Required work:
Gather each line of the entries below that includes "README".

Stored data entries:
------------

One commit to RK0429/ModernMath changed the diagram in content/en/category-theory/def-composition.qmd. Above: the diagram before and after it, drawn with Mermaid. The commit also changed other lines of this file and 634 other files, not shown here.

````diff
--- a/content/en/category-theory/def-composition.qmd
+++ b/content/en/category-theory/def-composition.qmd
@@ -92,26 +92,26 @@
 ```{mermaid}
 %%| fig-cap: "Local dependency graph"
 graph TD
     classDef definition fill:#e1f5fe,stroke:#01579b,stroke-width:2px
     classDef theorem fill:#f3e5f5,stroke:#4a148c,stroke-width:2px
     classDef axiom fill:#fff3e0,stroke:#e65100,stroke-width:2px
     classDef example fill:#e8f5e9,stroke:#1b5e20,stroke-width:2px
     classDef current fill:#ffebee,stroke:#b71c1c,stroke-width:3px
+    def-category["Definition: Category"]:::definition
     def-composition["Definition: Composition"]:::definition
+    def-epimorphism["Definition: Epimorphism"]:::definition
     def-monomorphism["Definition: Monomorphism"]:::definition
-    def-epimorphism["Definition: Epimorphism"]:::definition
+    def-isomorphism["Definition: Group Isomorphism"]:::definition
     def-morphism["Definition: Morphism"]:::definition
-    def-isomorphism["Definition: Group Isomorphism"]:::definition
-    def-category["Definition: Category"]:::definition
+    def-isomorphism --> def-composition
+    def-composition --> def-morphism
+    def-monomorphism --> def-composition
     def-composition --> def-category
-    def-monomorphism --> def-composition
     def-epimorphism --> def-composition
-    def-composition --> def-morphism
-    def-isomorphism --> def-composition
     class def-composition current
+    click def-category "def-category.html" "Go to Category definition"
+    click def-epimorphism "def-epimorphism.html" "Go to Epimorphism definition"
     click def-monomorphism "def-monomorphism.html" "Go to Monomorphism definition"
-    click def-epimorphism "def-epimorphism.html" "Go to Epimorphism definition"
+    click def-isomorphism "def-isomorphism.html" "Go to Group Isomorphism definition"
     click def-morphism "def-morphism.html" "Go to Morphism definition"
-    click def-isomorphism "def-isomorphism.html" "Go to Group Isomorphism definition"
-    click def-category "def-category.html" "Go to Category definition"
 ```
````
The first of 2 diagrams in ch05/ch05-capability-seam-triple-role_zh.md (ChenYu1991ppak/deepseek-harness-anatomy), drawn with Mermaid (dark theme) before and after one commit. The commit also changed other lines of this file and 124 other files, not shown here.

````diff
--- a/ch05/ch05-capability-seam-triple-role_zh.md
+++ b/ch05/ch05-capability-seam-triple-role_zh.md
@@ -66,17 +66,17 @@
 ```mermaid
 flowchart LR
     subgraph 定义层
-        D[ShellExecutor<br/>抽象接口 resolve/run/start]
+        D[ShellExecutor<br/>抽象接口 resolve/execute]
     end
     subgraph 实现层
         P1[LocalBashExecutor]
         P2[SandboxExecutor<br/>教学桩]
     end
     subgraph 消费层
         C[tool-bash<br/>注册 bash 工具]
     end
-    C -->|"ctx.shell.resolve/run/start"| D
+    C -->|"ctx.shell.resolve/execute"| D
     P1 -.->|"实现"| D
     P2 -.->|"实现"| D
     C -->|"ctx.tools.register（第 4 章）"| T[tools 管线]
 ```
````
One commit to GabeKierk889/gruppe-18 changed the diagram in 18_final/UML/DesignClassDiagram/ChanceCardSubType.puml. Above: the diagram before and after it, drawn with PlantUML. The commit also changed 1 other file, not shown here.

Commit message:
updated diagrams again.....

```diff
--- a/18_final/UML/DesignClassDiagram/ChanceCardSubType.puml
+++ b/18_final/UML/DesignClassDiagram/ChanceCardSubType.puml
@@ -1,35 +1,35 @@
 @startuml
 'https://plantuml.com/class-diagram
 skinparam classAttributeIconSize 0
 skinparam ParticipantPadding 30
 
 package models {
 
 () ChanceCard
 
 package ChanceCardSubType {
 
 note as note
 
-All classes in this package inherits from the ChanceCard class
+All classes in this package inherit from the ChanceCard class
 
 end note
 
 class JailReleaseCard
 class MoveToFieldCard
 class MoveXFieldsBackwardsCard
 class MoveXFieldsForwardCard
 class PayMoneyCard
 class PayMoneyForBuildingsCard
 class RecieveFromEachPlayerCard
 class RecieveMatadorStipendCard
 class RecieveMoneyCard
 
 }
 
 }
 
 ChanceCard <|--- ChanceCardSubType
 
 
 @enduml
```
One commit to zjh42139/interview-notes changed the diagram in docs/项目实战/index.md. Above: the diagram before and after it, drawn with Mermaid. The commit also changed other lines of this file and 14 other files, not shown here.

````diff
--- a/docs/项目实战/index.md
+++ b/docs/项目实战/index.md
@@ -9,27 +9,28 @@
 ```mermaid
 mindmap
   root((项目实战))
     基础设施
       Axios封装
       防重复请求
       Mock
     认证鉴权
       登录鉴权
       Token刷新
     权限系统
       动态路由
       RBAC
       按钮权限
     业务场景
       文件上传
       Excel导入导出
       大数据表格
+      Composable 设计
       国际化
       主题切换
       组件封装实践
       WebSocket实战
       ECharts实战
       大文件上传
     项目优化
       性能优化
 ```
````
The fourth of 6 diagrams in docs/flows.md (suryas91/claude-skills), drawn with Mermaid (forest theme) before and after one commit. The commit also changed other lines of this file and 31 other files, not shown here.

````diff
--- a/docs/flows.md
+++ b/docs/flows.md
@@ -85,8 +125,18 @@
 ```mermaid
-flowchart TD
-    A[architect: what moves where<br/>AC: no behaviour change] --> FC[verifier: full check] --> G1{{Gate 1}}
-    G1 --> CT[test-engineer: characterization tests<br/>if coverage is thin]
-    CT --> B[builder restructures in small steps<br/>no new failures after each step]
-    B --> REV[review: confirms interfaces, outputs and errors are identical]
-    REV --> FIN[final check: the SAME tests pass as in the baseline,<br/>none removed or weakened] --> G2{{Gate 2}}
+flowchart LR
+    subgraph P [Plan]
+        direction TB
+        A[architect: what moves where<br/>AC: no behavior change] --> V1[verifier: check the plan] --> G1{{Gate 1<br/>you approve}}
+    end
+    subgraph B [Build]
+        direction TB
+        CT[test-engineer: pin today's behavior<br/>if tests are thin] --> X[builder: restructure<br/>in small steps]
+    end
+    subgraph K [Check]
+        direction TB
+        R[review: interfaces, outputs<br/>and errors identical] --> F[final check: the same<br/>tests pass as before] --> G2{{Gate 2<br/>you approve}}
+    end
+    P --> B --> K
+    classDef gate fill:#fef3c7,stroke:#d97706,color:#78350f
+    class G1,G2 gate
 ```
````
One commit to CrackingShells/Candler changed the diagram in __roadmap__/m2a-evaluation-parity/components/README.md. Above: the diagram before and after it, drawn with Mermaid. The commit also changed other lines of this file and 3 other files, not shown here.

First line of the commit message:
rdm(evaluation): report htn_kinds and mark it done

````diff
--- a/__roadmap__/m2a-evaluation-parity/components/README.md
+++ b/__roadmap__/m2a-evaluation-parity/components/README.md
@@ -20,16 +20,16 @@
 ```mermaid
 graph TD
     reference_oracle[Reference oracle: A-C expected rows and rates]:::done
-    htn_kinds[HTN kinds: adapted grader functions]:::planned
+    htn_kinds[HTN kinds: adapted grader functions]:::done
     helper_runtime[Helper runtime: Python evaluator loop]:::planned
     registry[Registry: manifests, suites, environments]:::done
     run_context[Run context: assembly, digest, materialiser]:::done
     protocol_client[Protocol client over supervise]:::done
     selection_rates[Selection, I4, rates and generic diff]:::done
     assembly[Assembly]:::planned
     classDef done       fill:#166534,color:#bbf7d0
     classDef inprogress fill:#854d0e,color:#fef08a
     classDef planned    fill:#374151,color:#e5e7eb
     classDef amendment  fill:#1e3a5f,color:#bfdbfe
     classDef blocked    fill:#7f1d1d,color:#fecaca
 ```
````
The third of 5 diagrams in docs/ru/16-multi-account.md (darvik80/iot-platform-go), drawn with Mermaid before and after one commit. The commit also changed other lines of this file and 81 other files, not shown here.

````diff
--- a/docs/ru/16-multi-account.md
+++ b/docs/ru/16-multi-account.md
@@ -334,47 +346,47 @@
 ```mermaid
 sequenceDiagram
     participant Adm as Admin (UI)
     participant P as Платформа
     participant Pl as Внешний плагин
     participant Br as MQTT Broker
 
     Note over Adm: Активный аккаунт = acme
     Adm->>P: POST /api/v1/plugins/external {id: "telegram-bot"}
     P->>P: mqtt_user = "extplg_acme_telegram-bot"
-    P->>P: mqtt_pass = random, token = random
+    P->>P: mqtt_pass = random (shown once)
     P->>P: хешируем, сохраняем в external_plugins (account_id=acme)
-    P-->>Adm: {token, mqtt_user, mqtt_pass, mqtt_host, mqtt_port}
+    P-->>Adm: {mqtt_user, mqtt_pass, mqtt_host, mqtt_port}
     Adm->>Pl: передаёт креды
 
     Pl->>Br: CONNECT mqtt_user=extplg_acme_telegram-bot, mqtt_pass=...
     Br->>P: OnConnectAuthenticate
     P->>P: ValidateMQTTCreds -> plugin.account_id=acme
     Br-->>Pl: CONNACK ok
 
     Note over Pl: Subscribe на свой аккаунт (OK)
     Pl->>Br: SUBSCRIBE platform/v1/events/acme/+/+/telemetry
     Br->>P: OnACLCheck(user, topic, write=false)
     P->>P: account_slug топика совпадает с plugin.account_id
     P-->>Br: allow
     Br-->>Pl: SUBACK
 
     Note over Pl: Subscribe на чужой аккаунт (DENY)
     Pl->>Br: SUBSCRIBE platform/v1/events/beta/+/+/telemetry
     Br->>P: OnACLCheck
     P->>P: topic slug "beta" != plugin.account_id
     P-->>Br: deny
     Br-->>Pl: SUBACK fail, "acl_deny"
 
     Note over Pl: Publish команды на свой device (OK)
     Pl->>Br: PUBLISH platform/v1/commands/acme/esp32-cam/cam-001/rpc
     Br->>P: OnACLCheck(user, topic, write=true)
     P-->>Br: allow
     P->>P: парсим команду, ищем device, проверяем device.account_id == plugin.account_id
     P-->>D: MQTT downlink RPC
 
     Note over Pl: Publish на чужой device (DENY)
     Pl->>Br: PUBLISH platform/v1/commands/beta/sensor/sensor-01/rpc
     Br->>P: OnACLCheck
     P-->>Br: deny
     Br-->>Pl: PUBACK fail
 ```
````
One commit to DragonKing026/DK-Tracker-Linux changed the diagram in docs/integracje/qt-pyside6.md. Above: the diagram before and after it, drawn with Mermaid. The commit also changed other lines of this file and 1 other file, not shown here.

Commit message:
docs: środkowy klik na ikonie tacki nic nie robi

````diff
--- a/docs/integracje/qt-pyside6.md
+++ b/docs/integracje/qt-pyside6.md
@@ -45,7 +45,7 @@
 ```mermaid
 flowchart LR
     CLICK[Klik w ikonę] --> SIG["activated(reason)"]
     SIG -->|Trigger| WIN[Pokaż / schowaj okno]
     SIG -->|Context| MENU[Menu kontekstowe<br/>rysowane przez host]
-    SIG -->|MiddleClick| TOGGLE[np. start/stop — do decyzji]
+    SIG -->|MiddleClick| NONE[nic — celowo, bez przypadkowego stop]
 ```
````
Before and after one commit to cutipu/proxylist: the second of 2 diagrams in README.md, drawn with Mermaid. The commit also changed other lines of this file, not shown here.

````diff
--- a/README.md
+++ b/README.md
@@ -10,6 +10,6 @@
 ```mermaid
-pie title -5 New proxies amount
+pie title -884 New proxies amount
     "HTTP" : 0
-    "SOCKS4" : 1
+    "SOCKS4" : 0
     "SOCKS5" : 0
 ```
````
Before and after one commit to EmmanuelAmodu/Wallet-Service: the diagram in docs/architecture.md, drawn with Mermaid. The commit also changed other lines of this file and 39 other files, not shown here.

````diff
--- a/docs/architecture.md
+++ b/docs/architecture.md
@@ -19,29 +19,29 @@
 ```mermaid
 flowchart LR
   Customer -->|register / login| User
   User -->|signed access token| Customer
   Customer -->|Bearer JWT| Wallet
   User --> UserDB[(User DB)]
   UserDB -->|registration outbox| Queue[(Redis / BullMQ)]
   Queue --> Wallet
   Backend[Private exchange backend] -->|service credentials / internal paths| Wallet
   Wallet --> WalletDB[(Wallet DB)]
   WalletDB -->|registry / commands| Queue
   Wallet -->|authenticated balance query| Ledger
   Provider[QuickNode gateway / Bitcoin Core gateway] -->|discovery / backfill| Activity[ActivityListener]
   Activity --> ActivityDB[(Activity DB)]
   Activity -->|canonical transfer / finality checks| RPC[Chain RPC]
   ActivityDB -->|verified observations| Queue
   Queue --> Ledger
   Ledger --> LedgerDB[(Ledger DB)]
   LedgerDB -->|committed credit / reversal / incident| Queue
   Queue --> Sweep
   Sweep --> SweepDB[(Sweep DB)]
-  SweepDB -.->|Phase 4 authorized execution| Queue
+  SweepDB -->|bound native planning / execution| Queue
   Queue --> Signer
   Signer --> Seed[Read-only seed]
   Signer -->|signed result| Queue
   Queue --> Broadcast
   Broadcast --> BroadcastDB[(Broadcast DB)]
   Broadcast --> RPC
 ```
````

------------

Answer for the task:
One commit to CrackingShells/Candler changed the diagram in __roadmap__/m2a-evaluation-parity/components/README.md. Above: the diagram before and after it, drawn with Mermaid. The commit also changed other lines of this file and 3 other files, not shown here.
--- a/__roadmap__/m2a-evaluation-parity/components/README.md
+++ b/__roadmap__/m2a-evaluation-parity/components/README.md
Before and after one commit to cutipu/proxylist: the second of 2 diagrams in README.md, drawn with Mermaid. The commit also changed other lines of this file, not shown here.
--- a/README.md
+++ b/README.md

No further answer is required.